This story was originally published in the fifth edition of The Lion’s Tale (March 26, 2021). This is Part 2 of 2

For over a century, theaters have been the dominant medium for viewing newly released movies. While technologies such as VHS have fizzled out, movie theaters have seen a steady popularity since their inception in the early 20th century. Yet today, we are witnessing the end of this dominance and the rise of a superior technology: streaming services. Throughout the U.S and other countries, we have seen the closure of many movie theaters thanks to the coronavirus pandemic, especially in its early days. These closures were accompanied by delays of many summer blockbusters to releases in late 2020 and early 2021.

Yet this decline has actually been happening for sometime. Movie ticket sales hit a peak in 2002 but began to fall from there. In 2019, sales fell by 4.6% from the previous year. When the pandemic hit soon after, ticket sales declined by a staggering 80%.

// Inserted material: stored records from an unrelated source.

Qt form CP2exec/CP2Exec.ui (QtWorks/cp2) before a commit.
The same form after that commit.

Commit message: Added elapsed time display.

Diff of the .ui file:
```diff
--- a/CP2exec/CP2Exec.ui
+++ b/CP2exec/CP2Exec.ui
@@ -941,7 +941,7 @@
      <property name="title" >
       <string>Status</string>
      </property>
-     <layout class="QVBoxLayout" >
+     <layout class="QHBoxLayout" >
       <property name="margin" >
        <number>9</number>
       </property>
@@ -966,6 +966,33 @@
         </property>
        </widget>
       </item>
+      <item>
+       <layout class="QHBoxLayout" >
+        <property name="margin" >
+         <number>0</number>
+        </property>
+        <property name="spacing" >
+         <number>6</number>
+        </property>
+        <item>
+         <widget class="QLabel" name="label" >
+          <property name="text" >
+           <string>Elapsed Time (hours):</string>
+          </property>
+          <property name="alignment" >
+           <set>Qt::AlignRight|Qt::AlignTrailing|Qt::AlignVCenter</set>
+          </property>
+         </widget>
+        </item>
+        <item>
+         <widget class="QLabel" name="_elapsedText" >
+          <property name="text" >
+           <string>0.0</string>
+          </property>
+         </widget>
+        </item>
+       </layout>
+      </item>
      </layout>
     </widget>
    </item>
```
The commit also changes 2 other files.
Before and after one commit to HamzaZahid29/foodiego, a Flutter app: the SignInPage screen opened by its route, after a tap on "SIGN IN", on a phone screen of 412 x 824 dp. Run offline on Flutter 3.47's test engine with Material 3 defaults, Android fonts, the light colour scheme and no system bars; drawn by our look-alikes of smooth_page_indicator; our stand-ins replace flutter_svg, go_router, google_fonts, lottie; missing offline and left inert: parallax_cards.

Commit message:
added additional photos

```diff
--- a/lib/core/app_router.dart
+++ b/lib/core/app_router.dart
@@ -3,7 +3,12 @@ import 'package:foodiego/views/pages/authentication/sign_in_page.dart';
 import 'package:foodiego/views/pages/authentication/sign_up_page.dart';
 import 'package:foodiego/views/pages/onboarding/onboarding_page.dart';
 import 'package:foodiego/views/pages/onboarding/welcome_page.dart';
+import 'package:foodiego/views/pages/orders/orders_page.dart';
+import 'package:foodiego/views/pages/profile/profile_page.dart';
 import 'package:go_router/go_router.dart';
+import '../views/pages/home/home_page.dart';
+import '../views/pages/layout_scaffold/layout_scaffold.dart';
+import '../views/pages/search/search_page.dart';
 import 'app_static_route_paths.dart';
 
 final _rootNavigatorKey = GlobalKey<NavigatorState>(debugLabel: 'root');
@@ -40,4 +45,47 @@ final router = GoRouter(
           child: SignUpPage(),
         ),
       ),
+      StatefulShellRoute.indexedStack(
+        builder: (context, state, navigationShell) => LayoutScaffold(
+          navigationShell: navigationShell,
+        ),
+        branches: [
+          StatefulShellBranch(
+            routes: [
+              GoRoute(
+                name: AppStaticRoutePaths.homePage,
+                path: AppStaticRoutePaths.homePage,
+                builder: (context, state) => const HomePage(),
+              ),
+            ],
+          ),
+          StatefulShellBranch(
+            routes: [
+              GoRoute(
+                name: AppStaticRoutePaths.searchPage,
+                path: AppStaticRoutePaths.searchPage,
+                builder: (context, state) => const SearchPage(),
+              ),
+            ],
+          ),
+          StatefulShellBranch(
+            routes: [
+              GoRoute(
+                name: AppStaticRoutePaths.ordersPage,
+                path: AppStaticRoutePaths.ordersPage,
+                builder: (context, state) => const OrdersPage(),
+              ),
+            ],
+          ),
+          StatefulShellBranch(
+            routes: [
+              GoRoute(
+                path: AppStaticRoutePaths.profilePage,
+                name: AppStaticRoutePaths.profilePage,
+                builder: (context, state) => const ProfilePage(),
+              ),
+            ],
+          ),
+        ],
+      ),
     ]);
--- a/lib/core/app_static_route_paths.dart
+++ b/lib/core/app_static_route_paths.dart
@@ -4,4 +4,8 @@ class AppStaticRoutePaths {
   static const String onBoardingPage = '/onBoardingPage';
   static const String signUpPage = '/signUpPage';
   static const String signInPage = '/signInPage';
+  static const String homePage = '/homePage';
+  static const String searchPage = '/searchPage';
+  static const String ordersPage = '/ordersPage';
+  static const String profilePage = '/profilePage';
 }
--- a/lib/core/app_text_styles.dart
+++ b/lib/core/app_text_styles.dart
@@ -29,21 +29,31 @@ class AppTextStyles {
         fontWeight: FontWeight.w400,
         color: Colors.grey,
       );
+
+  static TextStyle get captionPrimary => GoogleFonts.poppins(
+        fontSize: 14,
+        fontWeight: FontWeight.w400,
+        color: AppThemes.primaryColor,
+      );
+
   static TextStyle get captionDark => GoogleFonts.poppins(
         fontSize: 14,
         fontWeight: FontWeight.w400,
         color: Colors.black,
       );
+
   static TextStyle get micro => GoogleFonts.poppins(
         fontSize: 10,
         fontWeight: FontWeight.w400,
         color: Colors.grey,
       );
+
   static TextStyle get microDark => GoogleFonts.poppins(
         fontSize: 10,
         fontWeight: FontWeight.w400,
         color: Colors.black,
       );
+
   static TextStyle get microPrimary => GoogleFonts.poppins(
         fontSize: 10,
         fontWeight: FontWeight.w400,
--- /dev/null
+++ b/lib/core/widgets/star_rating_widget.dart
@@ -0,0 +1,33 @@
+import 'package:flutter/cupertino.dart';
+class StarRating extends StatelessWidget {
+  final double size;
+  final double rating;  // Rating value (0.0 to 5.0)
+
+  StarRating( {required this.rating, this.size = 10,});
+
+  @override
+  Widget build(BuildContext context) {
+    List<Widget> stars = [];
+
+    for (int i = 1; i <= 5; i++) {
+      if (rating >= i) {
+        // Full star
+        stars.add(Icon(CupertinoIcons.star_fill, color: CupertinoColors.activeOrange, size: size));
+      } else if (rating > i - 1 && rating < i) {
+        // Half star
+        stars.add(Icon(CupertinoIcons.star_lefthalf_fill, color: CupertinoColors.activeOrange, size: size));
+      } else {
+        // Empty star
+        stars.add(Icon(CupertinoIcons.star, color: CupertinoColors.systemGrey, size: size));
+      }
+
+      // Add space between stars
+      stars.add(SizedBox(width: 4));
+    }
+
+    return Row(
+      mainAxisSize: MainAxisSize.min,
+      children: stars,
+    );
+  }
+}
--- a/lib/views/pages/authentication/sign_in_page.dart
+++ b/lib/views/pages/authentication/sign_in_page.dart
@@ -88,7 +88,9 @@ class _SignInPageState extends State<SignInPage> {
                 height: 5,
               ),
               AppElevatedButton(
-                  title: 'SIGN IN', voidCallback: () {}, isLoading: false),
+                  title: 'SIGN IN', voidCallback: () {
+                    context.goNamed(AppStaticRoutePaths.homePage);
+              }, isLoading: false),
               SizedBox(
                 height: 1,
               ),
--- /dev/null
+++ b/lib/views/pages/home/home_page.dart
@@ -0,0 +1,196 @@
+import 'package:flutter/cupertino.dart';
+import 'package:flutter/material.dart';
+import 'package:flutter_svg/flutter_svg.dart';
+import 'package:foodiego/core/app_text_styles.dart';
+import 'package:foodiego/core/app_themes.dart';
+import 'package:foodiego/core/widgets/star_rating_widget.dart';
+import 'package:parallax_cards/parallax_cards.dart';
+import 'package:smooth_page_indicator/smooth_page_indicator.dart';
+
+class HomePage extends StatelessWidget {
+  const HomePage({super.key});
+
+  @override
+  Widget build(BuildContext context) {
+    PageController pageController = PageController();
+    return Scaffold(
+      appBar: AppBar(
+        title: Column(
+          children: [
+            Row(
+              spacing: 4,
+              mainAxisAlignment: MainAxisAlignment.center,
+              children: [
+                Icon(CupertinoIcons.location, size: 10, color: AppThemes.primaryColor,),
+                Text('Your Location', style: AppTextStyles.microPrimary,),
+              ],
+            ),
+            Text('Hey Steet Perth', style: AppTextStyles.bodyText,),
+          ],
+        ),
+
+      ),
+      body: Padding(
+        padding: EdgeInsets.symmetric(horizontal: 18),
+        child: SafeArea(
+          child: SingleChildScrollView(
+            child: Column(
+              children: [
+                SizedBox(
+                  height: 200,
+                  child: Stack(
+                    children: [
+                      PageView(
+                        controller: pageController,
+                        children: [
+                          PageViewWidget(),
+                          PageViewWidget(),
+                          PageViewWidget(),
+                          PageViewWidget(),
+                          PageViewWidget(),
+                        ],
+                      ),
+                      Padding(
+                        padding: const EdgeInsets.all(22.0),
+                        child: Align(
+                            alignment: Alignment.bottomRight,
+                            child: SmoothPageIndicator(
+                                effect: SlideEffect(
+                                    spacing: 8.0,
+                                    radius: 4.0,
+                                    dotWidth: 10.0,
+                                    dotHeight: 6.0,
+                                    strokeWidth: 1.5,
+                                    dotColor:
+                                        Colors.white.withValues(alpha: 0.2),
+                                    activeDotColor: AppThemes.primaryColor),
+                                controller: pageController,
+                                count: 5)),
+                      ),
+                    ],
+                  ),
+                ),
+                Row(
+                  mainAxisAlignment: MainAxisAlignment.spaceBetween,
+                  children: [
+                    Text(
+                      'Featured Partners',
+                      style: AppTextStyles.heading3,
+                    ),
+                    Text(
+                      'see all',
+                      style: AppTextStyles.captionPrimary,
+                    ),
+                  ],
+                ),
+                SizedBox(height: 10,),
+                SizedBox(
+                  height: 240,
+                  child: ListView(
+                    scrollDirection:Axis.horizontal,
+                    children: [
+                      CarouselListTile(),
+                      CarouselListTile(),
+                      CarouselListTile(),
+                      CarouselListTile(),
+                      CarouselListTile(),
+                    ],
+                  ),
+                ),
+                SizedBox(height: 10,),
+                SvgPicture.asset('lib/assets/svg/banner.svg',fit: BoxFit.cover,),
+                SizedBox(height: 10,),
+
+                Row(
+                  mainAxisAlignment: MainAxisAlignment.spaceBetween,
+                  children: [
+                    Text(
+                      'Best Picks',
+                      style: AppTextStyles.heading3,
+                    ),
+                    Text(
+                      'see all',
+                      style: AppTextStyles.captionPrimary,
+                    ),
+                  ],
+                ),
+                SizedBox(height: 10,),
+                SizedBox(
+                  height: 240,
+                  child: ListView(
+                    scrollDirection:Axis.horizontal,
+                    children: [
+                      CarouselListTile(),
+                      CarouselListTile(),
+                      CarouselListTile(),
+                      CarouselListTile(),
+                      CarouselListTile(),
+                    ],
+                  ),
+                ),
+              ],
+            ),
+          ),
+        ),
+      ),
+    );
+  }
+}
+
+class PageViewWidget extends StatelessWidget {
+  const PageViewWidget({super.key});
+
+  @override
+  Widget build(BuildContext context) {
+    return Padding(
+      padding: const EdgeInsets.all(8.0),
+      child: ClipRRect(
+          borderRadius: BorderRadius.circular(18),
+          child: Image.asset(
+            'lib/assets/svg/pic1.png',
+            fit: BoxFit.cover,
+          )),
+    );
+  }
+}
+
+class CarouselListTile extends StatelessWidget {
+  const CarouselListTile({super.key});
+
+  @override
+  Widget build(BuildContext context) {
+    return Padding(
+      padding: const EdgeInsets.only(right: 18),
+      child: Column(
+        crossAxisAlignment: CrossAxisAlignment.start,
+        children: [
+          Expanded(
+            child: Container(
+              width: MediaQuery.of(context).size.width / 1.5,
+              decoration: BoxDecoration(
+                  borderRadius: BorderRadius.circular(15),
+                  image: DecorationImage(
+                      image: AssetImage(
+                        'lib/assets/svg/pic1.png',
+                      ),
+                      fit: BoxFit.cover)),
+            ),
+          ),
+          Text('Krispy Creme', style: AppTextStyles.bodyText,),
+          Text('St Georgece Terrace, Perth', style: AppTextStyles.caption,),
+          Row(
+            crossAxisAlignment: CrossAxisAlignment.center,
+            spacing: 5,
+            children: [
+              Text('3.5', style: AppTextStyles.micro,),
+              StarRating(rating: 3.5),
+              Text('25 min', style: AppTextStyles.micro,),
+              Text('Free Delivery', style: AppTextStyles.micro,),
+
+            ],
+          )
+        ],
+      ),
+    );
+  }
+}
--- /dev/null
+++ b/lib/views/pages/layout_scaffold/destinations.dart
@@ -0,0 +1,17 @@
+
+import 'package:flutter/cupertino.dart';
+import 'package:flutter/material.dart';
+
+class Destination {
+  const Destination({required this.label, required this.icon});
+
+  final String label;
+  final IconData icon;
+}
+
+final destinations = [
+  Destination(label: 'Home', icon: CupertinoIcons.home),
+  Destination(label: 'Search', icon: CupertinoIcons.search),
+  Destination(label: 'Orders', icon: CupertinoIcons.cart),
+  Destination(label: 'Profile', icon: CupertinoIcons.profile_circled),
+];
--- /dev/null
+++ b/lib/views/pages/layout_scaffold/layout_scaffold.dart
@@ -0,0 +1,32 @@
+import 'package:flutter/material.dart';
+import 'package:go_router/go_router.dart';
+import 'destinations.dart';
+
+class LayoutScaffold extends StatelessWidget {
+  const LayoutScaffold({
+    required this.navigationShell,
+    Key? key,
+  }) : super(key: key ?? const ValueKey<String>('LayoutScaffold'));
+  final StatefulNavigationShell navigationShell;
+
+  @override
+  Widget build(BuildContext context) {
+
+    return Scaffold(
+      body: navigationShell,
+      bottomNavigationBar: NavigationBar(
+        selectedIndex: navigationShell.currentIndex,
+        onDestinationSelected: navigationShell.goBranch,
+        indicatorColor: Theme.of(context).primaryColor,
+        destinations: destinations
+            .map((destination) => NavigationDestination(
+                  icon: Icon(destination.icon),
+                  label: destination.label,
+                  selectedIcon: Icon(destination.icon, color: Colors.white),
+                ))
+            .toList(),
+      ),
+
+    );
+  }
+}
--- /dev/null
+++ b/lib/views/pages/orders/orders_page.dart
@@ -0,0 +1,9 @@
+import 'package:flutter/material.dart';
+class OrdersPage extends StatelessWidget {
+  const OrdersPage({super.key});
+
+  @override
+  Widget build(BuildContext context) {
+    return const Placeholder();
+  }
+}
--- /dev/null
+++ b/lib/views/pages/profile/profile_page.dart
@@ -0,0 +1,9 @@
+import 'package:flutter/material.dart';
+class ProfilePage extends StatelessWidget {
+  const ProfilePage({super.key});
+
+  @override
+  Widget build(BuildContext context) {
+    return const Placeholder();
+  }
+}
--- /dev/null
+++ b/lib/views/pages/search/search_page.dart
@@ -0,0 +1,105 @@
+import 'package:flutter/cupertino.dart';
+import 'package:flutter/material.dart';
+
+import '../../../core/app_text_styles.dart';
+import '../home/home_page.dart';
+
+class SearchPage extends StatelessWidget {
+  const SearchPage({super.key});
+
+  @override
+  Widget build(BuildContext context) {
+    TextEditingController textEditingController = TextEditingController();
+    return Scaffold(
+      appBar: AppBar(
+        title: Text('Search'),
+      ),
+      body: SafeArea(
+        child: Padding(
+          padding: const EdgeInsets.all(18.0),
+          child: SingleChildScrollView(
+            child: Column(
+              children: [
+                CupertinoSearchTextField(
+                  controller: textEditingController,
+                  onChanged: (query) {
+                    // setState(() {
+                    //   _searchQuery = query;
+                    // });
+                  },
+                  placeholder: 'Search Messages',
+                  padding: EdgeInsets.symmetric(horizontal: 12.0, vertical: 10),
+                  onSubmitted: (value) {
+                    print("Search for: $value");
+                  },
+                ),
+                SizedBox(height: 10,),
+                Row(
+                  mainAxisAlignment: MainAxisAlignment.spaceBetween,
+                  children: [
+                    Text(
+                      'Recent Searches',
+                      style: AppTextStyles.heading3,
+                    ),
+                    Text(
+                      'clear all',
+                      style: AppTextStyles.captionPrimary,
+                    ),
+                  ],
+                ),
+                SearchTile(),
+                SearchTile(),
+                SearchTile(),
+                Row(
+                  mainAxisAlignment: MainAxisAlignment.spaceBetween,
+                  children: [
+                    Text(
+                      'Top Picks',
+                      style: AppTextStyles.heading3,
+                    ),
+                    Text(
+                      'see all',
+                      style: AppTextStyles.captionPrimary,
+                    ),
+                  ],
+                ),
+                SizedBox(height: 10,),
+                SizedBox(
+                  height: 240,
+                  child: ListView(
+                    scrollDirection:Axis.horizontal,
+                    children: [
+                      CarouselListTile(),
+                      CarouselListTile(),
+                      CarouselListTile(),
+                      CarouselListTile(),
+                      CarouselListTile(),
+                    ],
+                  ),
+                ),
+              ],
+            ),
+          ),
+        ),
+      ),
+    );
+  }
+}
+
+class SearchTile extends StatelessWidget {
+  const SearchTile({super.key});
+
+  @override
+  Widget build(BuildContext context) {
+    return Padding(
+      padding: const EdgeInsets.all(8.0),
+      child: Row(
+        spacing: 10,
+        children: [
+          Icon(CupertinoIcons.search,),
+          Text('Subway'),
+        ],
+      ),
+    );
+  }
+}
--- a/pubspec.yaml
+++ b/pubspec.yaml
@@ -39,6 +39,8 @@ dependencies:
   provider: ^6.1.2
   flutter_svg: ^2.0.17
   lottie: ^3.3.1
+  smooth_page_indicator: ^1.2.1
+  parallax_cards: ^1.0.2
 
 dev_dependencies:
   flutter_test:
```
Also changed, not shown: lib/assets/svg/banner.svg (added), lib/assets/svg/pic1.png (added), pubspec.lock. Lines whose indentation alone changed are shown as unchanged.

Let’s compare this to the rise of streaming services, which saw a growth of 37% during the year 2020. This is due to one simple factor- people were locked in their houses and didn’t have the ability to go anywhere, meaning their only options for entertainment were to either sign up for a streaming service like Netflix, Hulu or Disney+, or watch paint dry.

The coronavirus situation isn’t the only thing driving people to use streaming, as the greater benefits that option has compared to going to the movie theater also play a role. You can have unlimited access to a library of movies and other content for around $7-$15 a month, or you can go to the movie theater, where you might pay $9 or more to view a single film.

One might point out the past resilience of the theater in the face of things like TV and home-video as evidence that it won’t be toppled by streaming. This raises a good question, but the answer lies in not some inherent staying power of the cinema, but in the fact that those formats had limitations and simply did not compete as directly with it. Let’s take Disney as an example. They had no reason to think the launch of their TV channel would threaten the success of their movies and have continued to conduct both businesses for quite some time.

But today, with the Covid-19 pandemic, there is something pushing Disney and other companies away from movie theaters. In order to continue to make a profit, these companies must find other means to distribute their movies to the masses, and the only entertainment industry that is currently booming is streaming. So, many of these companies have an option- either delay the release of their movies until the pandemic is over, which could come at a heavy cost, or distribute them through streaming services and make a profit through subscriptions.

When it comes to the defense of movie theaters, what usually motivates people is nostalgia. Yet, if you strip away the nostalgia, what you end up with is paying around $9 a person to watch one movie, eating overpriced popcorn and sitting in a cold, dark room with strangers for two to three hours. Streaming has already sounded the death knell for the movie rental industry, with Blockbuster filing for chapter 7 bankruptcy back in 2010. I believe it is now time to embrace streaming as the major distribution method for shows and movies.